The attacks between Friday and Monday came after a period of relative calm. The Egyptian military has been involved in an extensive operation against terrorist groups in their stronghold in the Sinai Peninsula for more than a year. Police forces have also been carrying out operations against cells in a large number of governorates.
The first of the three incidents was a failed attempt to plant a bomb near security forces in Cairo on Friday. On Saturday, however, a massive blast killed 14 members of the military on a security mission near El-Arish in Sinai.
The third bombing on Monday could have been just as deadly. A suicide bomber blew himself up after he was chased by police in the densely populated Al-Hussein district of Cairo near Al-Azhar Mosque. In the end three officers were killed.
The attacks came after months of relative calm in an insurgency that began after the Muslim Brotherhood president Muhammad Mursi was removed from power in 2012.
Since then, militants have targeted the Egyptian security forces, churches, coptic Christians, tourists and ordinary Egyptians, killing hundreds.
In November 2017, gunmen carried out the deadliest terror attack in Egyptian history — killing more than 300 people at a Sufi mosque in northern Sinai.
In response, the military launched a vast operation in February last year to “eliminate terrorism in Egypt.” The operation is ongoing.
Some have speculated that the sudden spate of incidents is the militants lashing out to spoil the image that Egypt is returning to stability.
“[Terrorists] want to give Egypt a bad image to foreigners living abroad, on order to make a point. They want to abort the democratic reform process that Egypt’s been implementing in the past period,” MP Mohamed Maher Hamed told Arab News.
Author and political analyst Walid Qutb said Egypt is keen to host more important regional and international events and forums, including the African Nations football tournament, and a drop in terror-related incidents is key to this.

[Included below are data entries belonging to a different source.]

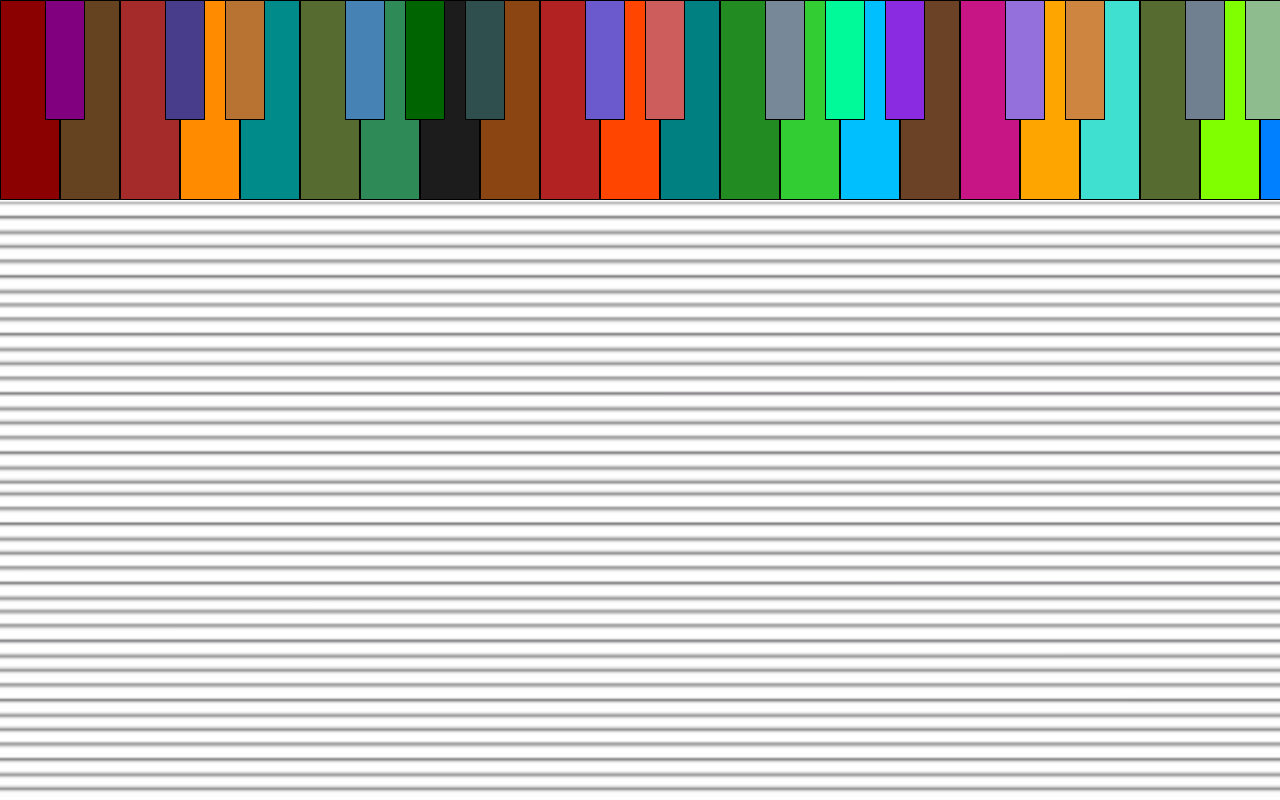
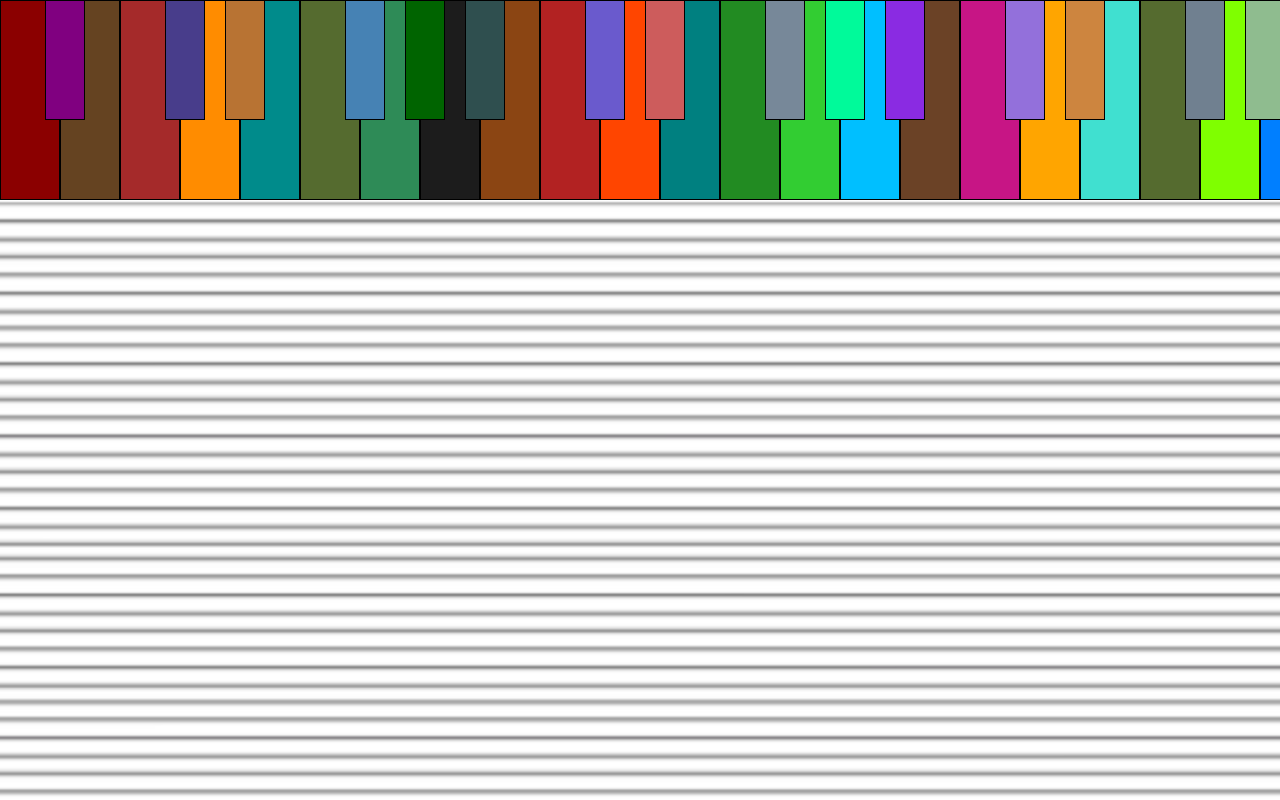
Before and after one commit to Git-cpu-code/k1-46983000565631457136890665789118493, a plain HTML site: page index.html in a window 1280 px wide. Shown: the top 800 px of the page. Drawn offline with Linux system fonts and the light colour scheme.

Commit message:
Update index.html

```diff
--- a/index.html
+++ b/index.html
@@ -7,7 +7,7 @@
     <style>
         #staff {
             width: 1000vw;
-            height: calc(100% - 150px);
+            height: calc(100% - (1080 / 150 * 1px));
             position: fixed;
             margin: 0;
             margin-top: 150px;
```
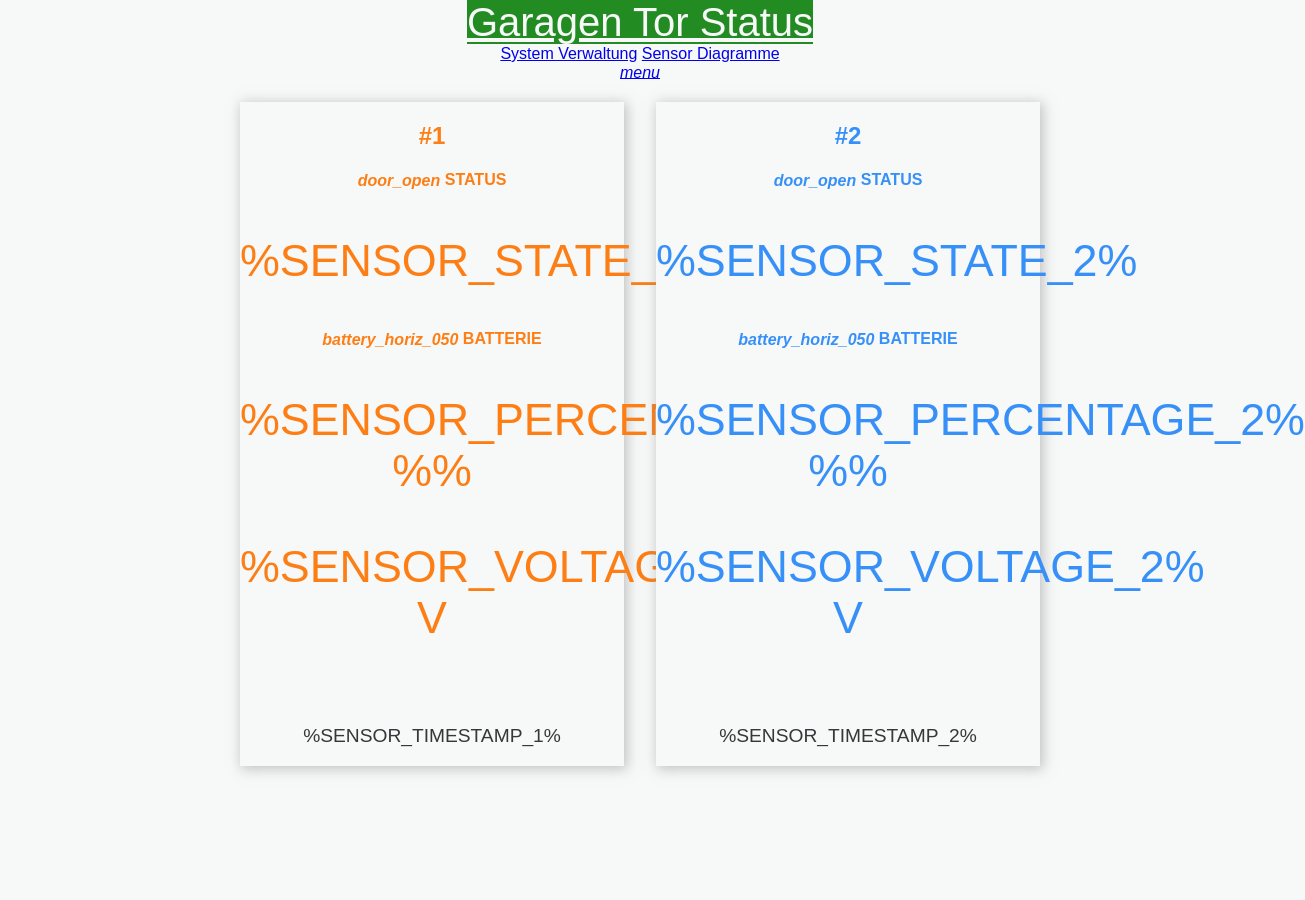
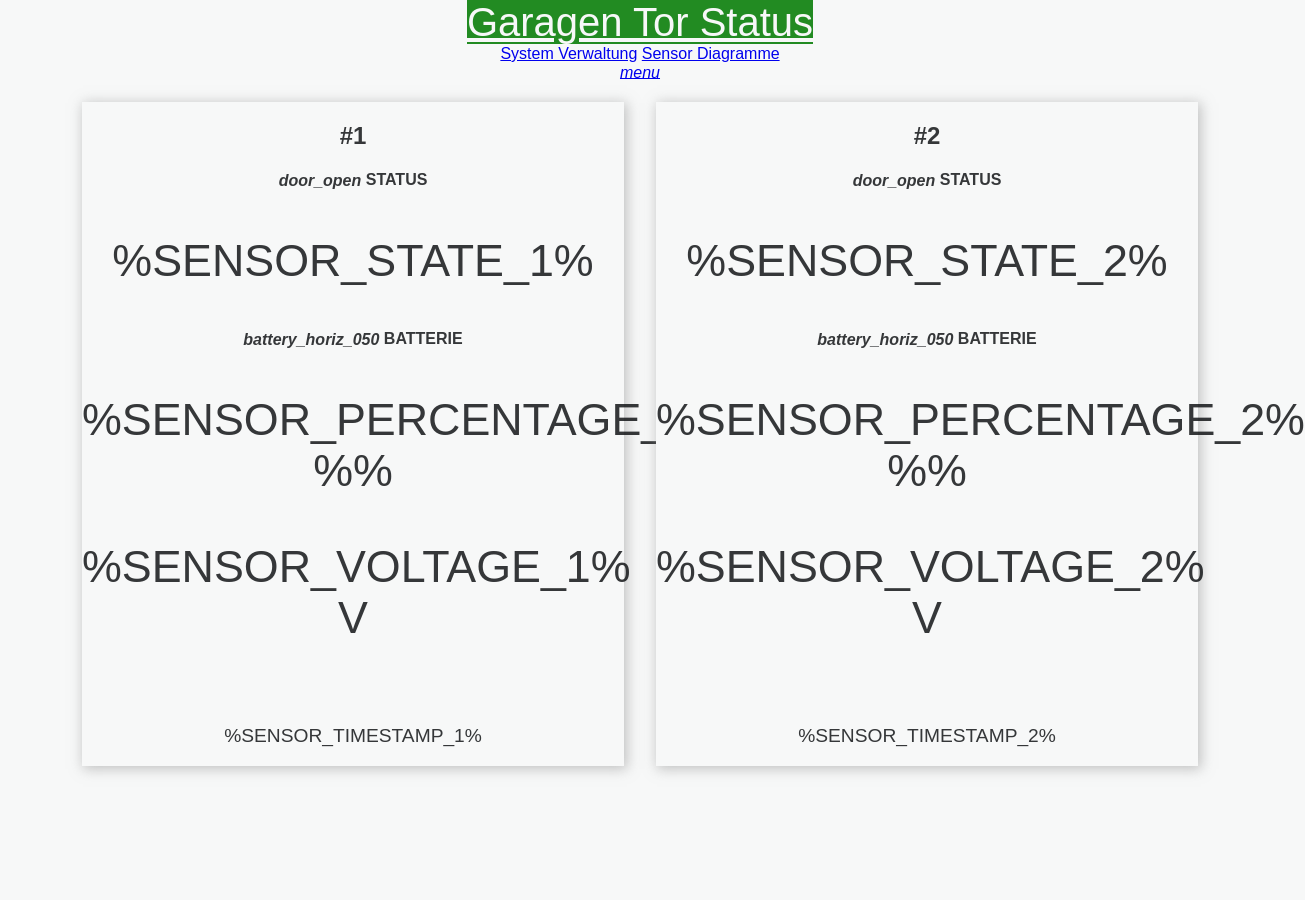

Changed website handling to dynamically generate the number of sensor cards and chart series retreived from the ESP

--- a/IndoorStation/Software/data/style.css
+++ b/IndoorStation/Software/data/style.css
@@ -168,35 +168,33 @@ nav a.active
 { 
 	color: var(--text-color); 
 }
+
+/* ----------------------------------------------------------------------------------------- */
+
 .card 
 { 
 	background-color: var(--background-color); 
 	box-shadow: 2px 2px 12px 1px var(--box-shadow-color);
+	color: var(--sensor-color, var(--text-color));
 }
 .cards 
 { 
-	max-width: 800px; 
+	max-width: 90%; 
 	margin: 0 auto; 
 	display: grid; 
 	grid-gap: 2rem; 
-	grid-template-columns: repeat(auto-fit, minmax(300px, 1fr)); 
+	grid-template-columns: repeat(auto-fit, minmax(280px, 1fr)); 
 }
 .reading 
 { 
 	font-size: 2.8rem; 
 }
-.card.sensor1
-{ 
-	color: var(--sensor1-color);
-}
-.card.sensor2
-{ 
-	color: var(--sensor2-color);
-}
 .card.general
 { 
 	color: var(--text-color);
 }
+
+/* ----------------------------------------------------------------------------------------- */
 
 .error
 {
@@ -349,6 +347,12 @@ select
 	--accent-text-color: #F7F8F8;
 	--sensor1-color: #FD7E14;
 	--sensor2-color: #3690F7;
+	--sensor3-color: #28A745;
+	--sensor4-color: #DC3545;
+	--sensor5-color: #FFC107;
+	--sensor6-color: #17A2B8;
+	--sensor7-color: #E83E8C;
+	--sensor8-color: #6F42C1;
 	--menu-background-color: #121416;	/*rgba*/ 
 	--menu-text-color: #F7F8F8;	
 	--mouse-over-background: #CCCCCC;
@@ -372,7 +376,13 @@ select
 		--accent1-color: #228b22;
 		--accent-text-color: #F7F8F8;
 		--sensor1-color: #FD7E14;
-		--sensor2-color: #3690F7;		
+		--sensor2-color: #3690F7;
+		--sensor3-color: #28A745;
+		--sensor4-color: #DC3545;
+		--sensor5-color: #FFC107;
+		--sensor6-color: #17A2B8;
+		--sensor7-color: #E83E8C;
+		--sensor8-color: #6F42C1;		
 		--menu-background-color: #D7D8D8;	/*rgba*/ 
 		--menu-text-color: #212a2e;		
 		--mouse-over-background: #CCCCCC;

He said the return of terrorist operations at this time is an attempt to send a clear message that Egypt is not a safe country. What the extremists have done recently is a final dance and lost, Qutb said.
But political analyst Nabil Omar told Arab News that the elimination of terrorism requires more than just maintaining security forces.
There needs to be improved education and the spreading of correct information to improve the mentality of Egyptians, he said.
“I don’t think that the return of terrorist operations happening currently is linked to changes in politics in Egypt,” Omar said. “It has nothing to do with how well security is either. “Terrorist attacks are happening because the terrorists in question have decided to do so.”
The recent incidents in Cairo are both strange, Omar said. They targeted police forces in locations packed with civilians.
This could mean that terrorists want their attacks to be even bigger and deadlier, even if that comes at the cost of the innocent or unarmed.
“The positive thing here is that these recent terrorist attacks came after a long period of silence. During that period of time, the Egyptian military had the upper hand in relation to the terrorists – who used to be more in control before,” Omar said.
The attacks came after Egyptian President Abdel Fattah El-Sisi described to the Munich Security Summit this week the Egyptian experience in regards to terrorism.